Citizens' League Bulletin issue with the main article reporting on the 1936 Election Voter Fraud Trials and general corrpution in Kansas City. Other articles document the cost of crime, air transportation, tax dogers, economic plans, federal salaries, and Kansas City gambling.
Clipping from the Kansas City Times on July 3, 1937 showing William D. Boyle of Boyle-Pryor Construction Company, Thomas J. Pendergast, and James M. Pendergast, all of whom allegedly assisted defendants in the 1936 Election Vote Fraud Trails. The caption for each photograph includes a quote from that person.
Clipping of Frances B. Ryan from the Kansas City Journal-Post on April 1, 1937 with caption stating, "Mrs. Frances Ryan, Pendergast political leader of the Twelfth ward, county Democratic committeewoman, and superintendent of the Jackson County Parental school, was charged in an indictment returned by the federal grand jury Thursday, with violating a national election law in the November election. She is said to have been the first woman ward leader in Kansas City."
Clipping from Time (magazine) on February 22, 1937 detailing the election fraud that occured in Kansas City during the 1936 General Election. The article features extended quotes from Judge Albert L. Reeves concerning the election fraud, including the following: "We can't surrender the ballot boxes to thugs, gangsters and plug-uglies who patrol the streets with machine guns. We can't stand for that any longer." The article then provides a history of political corruption in Kansas City through 1936.
Issue of the anti-corruption, Kansas City-based newspaper, Future: The Newsweekly for Today. The front page includes an article, continued on page 8, discussing the difficulty of accessing city records for citizens or reporters.
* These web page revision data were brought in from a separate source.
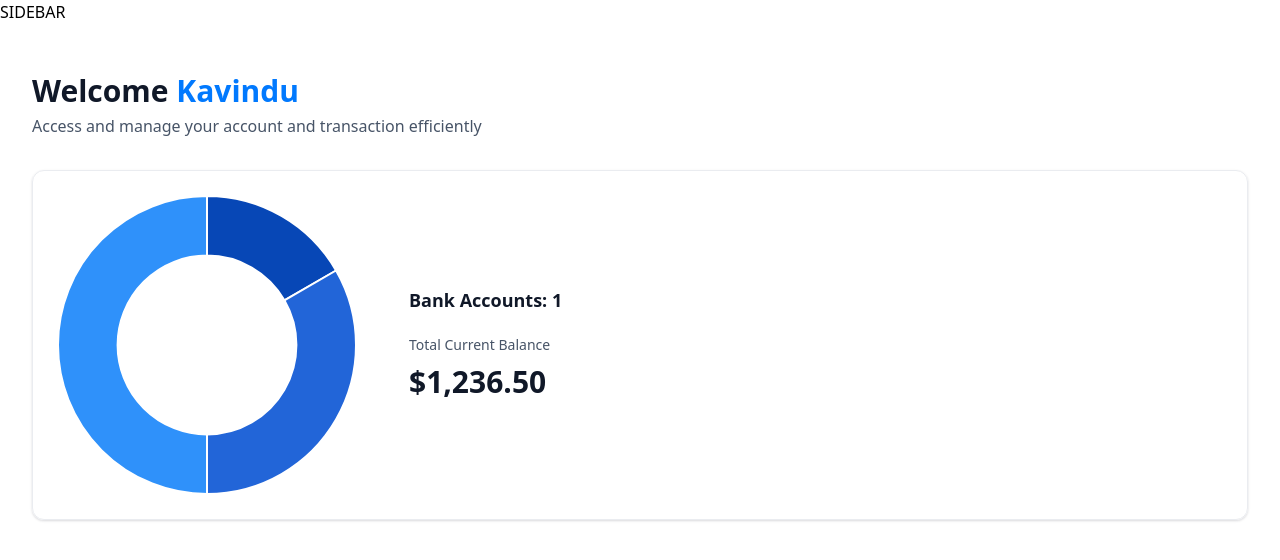
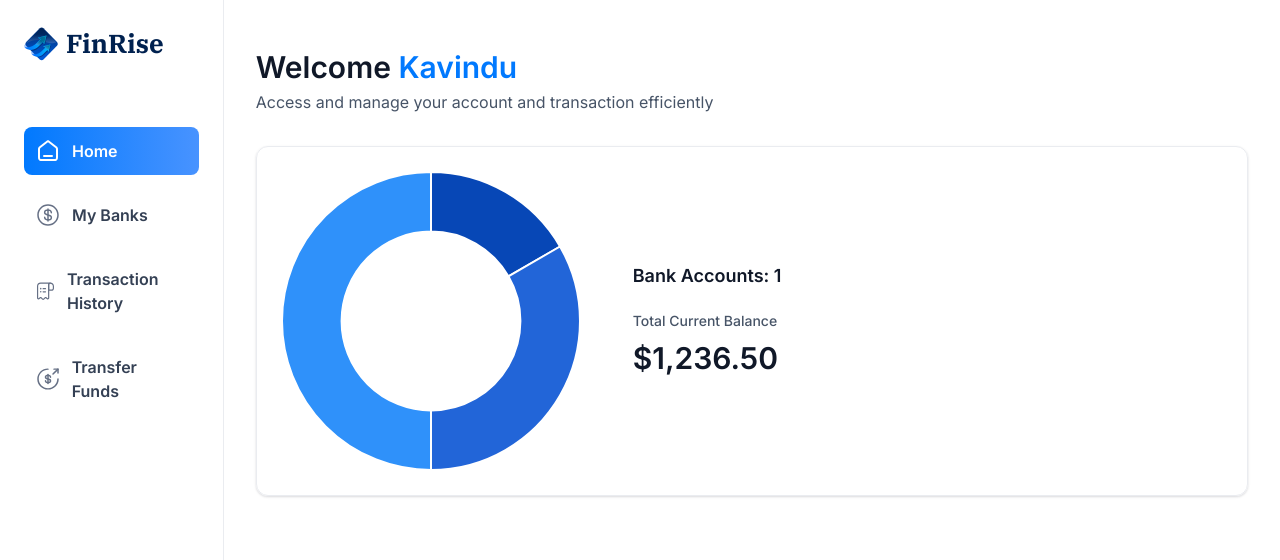
Before and after one commit to kavindu919/Banking-Application, a Next.js app: page / in a window 1280 px wide. Shown: the top 560 px of the page. Built offline with nearby package versions, Linux system fonts and the light colour scheme.

Commit message:
add side bar and mobile nav

```diff
--- a/app/(root)/layout.tsx
+++ b/app/(root)/layout.tsx
@@ -1,12 +1,26 @@
+import MobileNav from "@/components/MobileNav";
+import SideBar from "@/components/SideBar";
+import Image from "next/image";
+
 export default function RootLayout({
   children,
 }: Readonly<{
   children: React.ReactNode;
 }>) {
+  //make tempory user
+  const loggedIn = { firstName: "Kavindu", lastName: "Jayakody" };
   return (
-    <main>
-      SIDEBAR
-      {children}
+    <main className="flex h-screen w-full font-inter">
+      <SideBar user={loggedIn} />
+      <div className="flex size-full flex-col ">
+        <div className="root-layout">
+          <Image src="/icons/logo.svg" width={30} height={30} alt="logo" />
+          <div>
+            <MobileNav user={loggedIn} />
+          </div>
+        </div>
+        {children}
+      </div>
     </main>
   );
 }
--- /dev/null
+++ b/components/MobileNav.tsx
@@ -0,0 +1,85 @@
+"use client";
+import {
+  Sheet,
+  SheetClose,
+  SheetContent,
+  SheetDescription,
+  SheetHeader,
+  SheetTitle,
+  SheetTrigger,
+} from "@/components/ui/sheet";
+import { sidebarLinks } from "@/constants";
+import { cn } from "@/lib/utils";
+import Image from "next/image";
+import Link from "next/link";
+import { usePathname } from "next/navigation";
+
+const MobileNav = ({ user }: MobileNavProps) => {
+  const pathname = usePathname();
+  return (
+    <section className=" w-full max-w-[264px]">
+      <Sheet>
+        <SheetTrigger>
+          <Image src="/icons/hamburger.svg" width={30} height={30} alt="logo" />
+        </SheetTrigger>
+        <SheetContent side="left" className="border-none bg-white ">
+          <Link
+            href="/"
+            className=" cursor-pointer flex items-center gap-1 px-4"
+          >
+            <Image src="/icons/logo.svg" alt="logo" width={34} height={34} />
+            <h1 className="text-26 font-ibm-plex-serif font-bold text-black-1">
+              FinRise
+            </h1>
+          </Link>
+
+          <div className="mobilenav-sheet">
+            <SheetClose asChild>
+              <nav className=" flex h-full flex-col gap-6 pt-16 text-white">
+                {sidebarLinks.map((item) => {
+                  //make logic for the active link
+                  const isActive =
+                    pathname === item.route ||
+                    pathname.startsWith(`${item.route}/`);
+                  return (
+                    <SheetClose asChild key={item.route}>
+                      <Link
+                        href={item.route}
+                        key={item.label}
+                        className={cn("mobilenav-sheet_close w-full ", {
+                          "bg-bank-gradient": isActive,
+                        })}
+                      >
+                        <Image
+                          src={item.imgURL}
+                          alt={item.label}
+                          width={20}
+                          height={20}
+                          className={cn({
+                            "brightness-[3] invert-0": isActive,
+                          })}
+                        />
+
+                        <p
+                          className={cn("text-16 font-semibold text-black-2", {
+                            "text-white": isActive,
+                          })}
+                        >
+                          {item.label}
+                        </p>
+                      </Link>
+                    </SheetClose>
+                  );
+                })}
+                USer
+              </nav>
+            </SheetClose>
+            FOOTER
+          </div>
+        </SheetContent>
+      </Sheet>
+    </section>
+  );
+};
+
+export default MobileNav;
--- /dev/null
+++ b/components/SideBar.tsx
@@ -0,0 +1,62 @@
+"use client";
+
+import { sidebarLinks } from "@/constants";
+import { cn } from "@/lib/utils";
+import Image from "next/image";
+import Link from "next/link";
+import { usePathname } from "next/navigation";
+
+const SideBar = ({ user }: SiderbarProps) => {
+  //get path
+  const pathname = usePathname();
+  return (
+    <section className="sidebar">
+      <nav className="flex flex-col gap-4">
+        <Link href="/" className="mb-12 cursor-pointer flex items-center gap-2">
+          <Image
+            src="/icons/logo.svg"
+            alt="logo"
+            width={34}
+            height={34}
+            // className="size-[24px] max-xl:size-14"
+          />
+          <h1 className="sidebar-logo">FinRise</h1>
+        </Link>
+        {sidebarLinks.map((item) => {
+          //make logic for the active link
+          const isActive =
+            pathname === item.route || pathname.startsWith(`${item.route}/`);
+          return (
+            <Link
+              href={item.route}
+              key={item.label}
+              className={cn("sidebar-link", { "bg-bank-gradient": isActive })}
+            >
+              <div className="relative size-6">
+                <Image
+                  src={item.imgURL}
+                  alt={item.label}
+                  fill
+                  className={cn({
+                    "brightness-[3] invert-0": isActive,
+                  })}
+                />
+              </div>
+              <p
+                className={cn("sidebar-label", {
+                  "!text-white": isActive,
+                })}
+              >
+                {item.label}
+              </p>
+            </Link>
+          );
+        })}
+        USER
+      </nav>
+      FOOTER
+    </section>
+  );
+};
+
+export default SideBar;
--- /dev/null
+++ b/components/ui/sheet.tsx
@@ -0,0 +1,140 @@
+"use client"
+
+import * as React from "react"
+import * as SheetPrimitive from "@radix-ui/react-dialog"
+import { cva, type VariantProps } from "class-variance-authority"
+import { X } from "lucide-react"
+
+import { cn } from "@/lib/utils"
+
+const Sheet = SheetPrimitive.Root
+
+const SheetTrigger = SheetPrimitive.Trigger
+
+const SheetClose = SheetPrimitive.Close
+
+const SheetPortal = SheetPrimitive.Portal
+
+const SheetOverlay = React.forwardRef<
+  React.ElementRef<typeof SheetPrimitive.Overlay>,
+  React.ComponentPropsWithoutRef<typeof SheetPrimitive.Overlay>
+>(({ className, ...props }, ref) => (
+  <SheetPrimitive.Overlay
+    className={cn(
+      "fixed inset-0 z-50 bg-black/80  data-[state=open]:animate-in data-[state=closed]:animate-out data-[state=closed]:fade-out-0 data-[state=open]:fade-in-0",
+      className
+    )}
+    {...props}
+    ref={ref}
+  />
+))
+SheetOverlay.displayName = SheetPrimitive.Overlay.displayName
+
+const sheetVariants = cva(
+  "fixed z-50 gap-4 bg-background p-6 shadow-lg transition ease-in-out data-[state=open]:animate-in data-[state=closed]:animate-out data-[state=closed]:duration-300 data-[state=open]:duration-500",
+  {
+    variants: {
+      side: {
+        top: "inset-x-0 top-0 border-b data-[state=closed]:slide-out-to-top data-[state=open]:slide-in-from-top",
+        bottom:
+          "inset-x-0 bottom-0 border-t data-[state=closed]:slide-out-to-bottom data-[state=open]:slide-in-from-bottom",
+        left: "inset-y-0 left-0 h-full w-3/4 border-r data-[state=closed]:slide-out-to-left data-[state=open]:slide-in-from-left sm:max-w-sm",
+        right:
+          "inset-y-0 right-0 h-full w-3/4  border-l data-[state=closed]:slide-out-to-right data-[state=open]:slide-in-from-right sm:max-w-sm",
+      },
+    },
+    defaultVariants: {
+      side: "right",
+    },
+  }
+)
+
+interface SheetContentProps
+  extends React.ComponentPropsWithoutRef<typeof SheetPrimitive.Content>,
+    VariantProps<typeof sheetVariants> {}
+
+const SheetContent = React.forwardRef<
+  React.ElementRef<typeof SheetPrimitive.Content>,
+  SheetContentProps
+>(({ side = "right", className, children, ...props }, ref) => (
+  <SheetPortal>
+    <SheetOverlay />
+    <SheetPrimitive.Content
+      ref={ref}
+      className={cn(sheetVariants({ side }), className)}
+      {...props}
+    >
+      {children}
+      <SheetPrimitive.Close className="absolute right-4 top-4 rounded-sm opacity-70 ring-offset-background transition-opacity hover:opacity-100 focus:outline-none focus:ring-2 focus:ring-ring focus:ring-offset-2 disabled:pointer-events-none data-[state=open]:bg-secondary">
+        <X className="h-4 w-4" />
+        <span className="sr-only">Close</span>
+      </SheetPrimitive.Close>
+    </SheetPrimitive.Content>
+  </SheetPortal>
+))
+SheetContent.displayName = SheetPrimitive.Content.displayName
+
+const SheetHeader = ({
+  className,
+  ...props
+}: React.HTMLAttributes<HTMLDivElement>) => (
+  <div
+    className={cn(
+      "flex flex-col space-y-2 text-center sm:text-left",
+      className
+    )}
+    {...props}
+  />
+)
+SheetHeader.displayName = "SheetHeader"
+
+const SheetFooter = ({
+  className,
+  ...props
+}: React.HTMLAttributes<HTMLDivElement>) => (
+  <div
+    className={cn(
+      "flex flex-col-reverse sm:flex-row sm:justify-end sm:space-x-2",
+      className
+    )}
+    {...props}
+  />
+)
+SheetFooter.displayName = "SheetFooter"
+
+const SheetTitle = React.forwardRef<
+  React.ElementRef<typeof SheetPrimitive.Title>,
+  React.ComponentPropsWithoutRef<typeof SheetPrimitive.Title>
+>(({ className, ...props }, ref) => (
+  <SheetPrimitive.Title
+    ref={ref}
+    className={cn("text-lg font-semibold text-foreground", className)}
+    {...props}
+  />
+))
+SheetTitle.displayName = SheetPrimitive.Title.displayName
+
+const SheetDescription = React.forwardRef<
+  React.ElementRef<typeof SheetPrimitive.Description>,
+  React.ComponentPropsWithoutRef<typeof SheetPrimitive.Description>
+>(({ className, ...props }, ref) => (
+  <SheetPrimitive.Description
+    ref={ref}
+    className={cn("text-sm text-muted-foreground", className)}
+    {...props}
+  />
+))
+SheetDescription.displayName = SheetPrimitive.Description.displayName
+
+export {
+  Sheet,
+  SheetPortal,
+  SheetOverlay,
+  SheetTrigger,
+  SheetClose,
+  SheetContent,
+  SheetHeader,
+  SheetFooter,
+  SheetTitle,
+  SheetDescription,
+}
--- a/package.json
+++ b/package.json
@@ -9,6 +9,7 @@
     "lint": "next lint"
   },
   "dependencies": {
+    "@radix-ui/react-dialog": "^1.0.5",
     "@radix-ui/react-slot": "^1.0.2",
     "chart.js": "^4.4.2",
     "class-variance-authority": "^0.7.0",
```
Also changed, not shown: 1 other file (tests, documents, lock files or other folders).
Other featured articles include: “Snapshots” (p. 1), with quick items that include Nell Donnelly Reed having been rated fourth in a list of the most prominent business women in the country; “Seven Eleven” (p.
Issue of the anti-corruption, Kansas City-based newspaper, Future: The Newsweekly for Today. The front page includes an article, continued on pages 3 and 8, about the election frauds in Kansas City government, with a photo of fraudulent signatures in a precinct book and a photo of Gil Bourk, promoter of "permanent registration." Other featured articles include: “Missouri Valley Authority” (p. 2), about a proposed Missouri analog of the New Deal Tennessee Valley Authority; “Better Driving” (p.
Letter, labeled "confidential," from an unknown correspondent to Mr. Halley, regarding information received from Kansas City crime boss Charles Binaggio's brother, Dominick. Tim Moran, a "big time gambler here under ... both Prendergasts [sic]," is reported to have instructed Charles Binaggio to support a Pendergast candidate in exchange for sparing numerous men in Binaggio's inner circle from income tax fraud indictments.
Issue of the anti-corruption, Kansas City-based newspaper, Future: The Newsweekly for Today. The front page includes an article, continued on page 8, with a photo and description of Kansas City FBI agent Lieutenant William Gordon, "commended by J. Edgar Hoover," in an article about the crime-fighting operations of the Federal Bureau of Investigations and its relation to Kansas City crime. Sheriff Bash, Chief Coffey, Director Reppert, Chief of Detectives Thomas Higgins, and Lieutenant George Rayen are also discussed. Other featured articles include: “Journey to the K.C.
Letter labeled "PERSONAL" from S. H. Toucey to Senator Estes Kefauver, regarding his Special Committee to Investigate Organized Crime in Interstate Commerce. Toucey writes that he doesn't "like CRIME anymore than the United States Senate do," and goes on to summarize his view of election fraud andand insurance scandals in Kansas City and Jackson County.